Marriage offers some financial advantages. Couples typically pay less in taxes than single people, they share the cost of housing and spend less on food than they would if they lived alone. When a California couple separates, however, each spouse has to learn to live without these benefits. Fortunately, there are some things a spouse could do to make the transition easier.
When married couples in California decide to get a divorce, they often forgo hiring an attorney in order to save money. While some assets may be easy to divide without any legal assistance, splitting retirement accounts, especially pensions, can be very tricky. Without the relevant knowledge, one or both parties could receive far less than they anticipated due to large tax bills and penalties. Divorce lawyers know how to split accounts so that they aren't subject to these costs.
Most couples in California who consider divorce seek to be above-board in their dealings with each other. This means that they are willing to disclose all assets and debts as part of the process of negotiating a fair settlement. Unfortunately, some spouses are unwilling to be forthcoming with this information, which can complicate a divorce.
California couples usually understand the importance of financial transparency. They will let each other know about major purchases, disclose balances in bank accounts and on credit cards and will have agreements about how their funds should be managed. In some cases, however, spouses are not always so honest.
Older California couples who are getting a divorce may have more difficulty recovering financially than younger people would. The problem is that they have less time to rebuild their finances before their retirement. Furthermore, they might have fewer employment opportunities. They might also make financial errors that could compound the situation.
California couples who get a divorce must go through a process of property division. As they are doing so, it is important that they accurately assess the value of their marital property. This means looking at the cost of taxes and maintenance along with the value of each asset.
California divorcees who have to pay alimony may be pleased to know that the money they pay to their ex-spouse can be tax deductible. However, there are requirements that have to be met.
In a California divorce, there are many different types of property that may be divided. A Thrift Savings Plan may be one of those items. A TSP is available to federal employees, and it is similar to 401(k) plans offered by private employers. A Retirement Benefits Court Order will need to be created before any portion of the account can be transferred to the other spouse.

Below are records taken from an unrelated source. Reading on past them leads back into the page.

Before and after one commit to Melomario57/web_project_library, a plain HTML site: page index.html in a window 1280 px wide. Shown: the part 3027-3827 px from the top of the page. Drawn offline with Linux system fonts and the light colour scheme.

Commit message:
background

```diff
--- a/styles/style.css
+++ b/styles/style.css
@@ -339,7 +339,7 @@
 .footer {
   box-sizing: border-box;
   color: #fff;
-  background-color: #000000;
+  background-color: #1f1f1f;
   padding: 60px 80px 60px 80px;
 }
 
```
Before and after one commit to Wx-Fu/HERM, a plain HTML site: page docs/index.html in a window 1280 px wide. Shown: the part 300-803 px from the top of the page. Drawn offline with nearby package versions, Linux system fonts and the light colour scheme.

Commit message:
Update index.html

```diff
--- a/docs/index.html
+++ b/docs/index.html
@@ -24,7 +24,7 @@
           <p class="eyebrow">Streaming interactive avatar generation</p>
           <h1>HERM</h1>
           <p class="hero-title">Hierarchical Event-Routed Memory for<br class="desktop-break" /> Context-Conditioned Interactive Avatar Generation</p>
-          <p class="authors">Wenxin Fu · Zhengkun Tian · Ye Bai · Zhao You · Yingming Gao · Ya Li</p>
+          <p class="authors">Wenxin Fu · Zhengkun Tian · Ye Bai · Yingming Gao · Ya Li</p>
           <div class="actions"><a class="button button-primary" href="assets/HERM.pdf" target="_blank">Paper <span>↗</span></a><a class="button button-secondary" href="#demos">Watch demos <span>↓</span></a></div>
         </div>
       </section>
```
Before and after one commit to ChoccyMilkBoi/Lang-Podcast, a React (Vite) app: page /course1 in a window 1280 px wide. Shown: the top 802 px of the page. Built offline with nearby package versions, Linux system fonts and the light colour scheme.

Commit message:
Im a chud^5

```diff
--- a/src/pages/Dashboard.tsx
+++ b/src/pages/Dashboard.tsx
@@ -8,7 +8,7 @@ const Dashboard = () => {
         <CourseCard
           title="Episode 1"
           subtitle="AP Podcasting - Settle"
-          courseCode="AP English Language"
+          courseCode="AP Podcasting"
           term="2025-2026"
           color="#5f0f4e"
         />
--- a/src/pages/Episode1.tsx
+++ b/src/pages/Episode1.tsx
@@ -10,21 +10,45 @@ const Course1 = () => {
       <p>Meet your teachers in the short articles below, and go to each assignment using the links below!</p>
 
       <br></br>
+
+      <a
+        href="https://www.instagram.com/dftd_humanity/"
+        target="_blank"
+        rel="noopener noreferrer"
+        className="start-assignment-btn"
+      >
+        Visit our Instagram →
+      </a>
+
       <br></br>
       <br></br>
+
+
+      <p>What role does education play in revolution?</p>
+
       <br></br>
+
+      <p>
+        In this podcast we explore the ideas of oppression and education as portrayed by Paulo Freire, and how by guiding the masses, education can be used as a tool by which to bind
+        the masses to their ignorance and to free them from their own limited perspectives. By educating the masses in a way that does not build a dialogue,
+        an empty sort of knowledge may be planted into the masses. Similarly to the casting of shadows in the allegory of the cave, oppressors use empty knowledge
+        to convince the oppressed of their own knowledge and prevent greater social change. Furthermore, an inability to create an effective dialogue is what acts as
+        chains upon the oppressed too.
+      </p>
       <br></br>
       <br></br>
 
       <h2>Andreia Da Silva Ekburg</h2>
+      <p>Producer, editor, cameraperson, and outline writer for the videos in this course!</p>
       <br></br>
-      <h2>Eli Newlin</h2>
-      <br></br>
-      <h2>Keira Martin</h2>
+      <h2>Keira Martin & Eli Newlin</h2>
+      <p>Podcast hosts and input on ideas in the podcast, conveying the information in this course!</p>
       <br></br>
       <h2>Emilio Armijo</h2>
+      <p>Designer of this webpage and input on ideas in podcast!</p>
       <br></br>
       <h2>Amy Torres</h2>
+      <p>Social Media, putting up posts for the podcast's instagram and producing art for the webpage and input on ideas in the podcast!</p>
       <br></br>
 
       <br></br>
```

California residents are strongly advised to consider the financial ramifications of divorce before going through with it. While a divorce can impact anyone financially, data shows that women generally experience greater challenges that men after ending a marriage. According to the Bureau of Labor Statistics, married women make up to 20 percent more per week than women who aren't married. They also make 9.6 percent more than men who are not married.
California couples who are considering divorce may wonder how they can prepare their finances. They may be getting advice from family and friends, but if that advice comes from other situations, it may not apply to them. It may be better to consult professionals, such as an attorney or a certified divorce financial analyst, rather than relying on the experiences of others.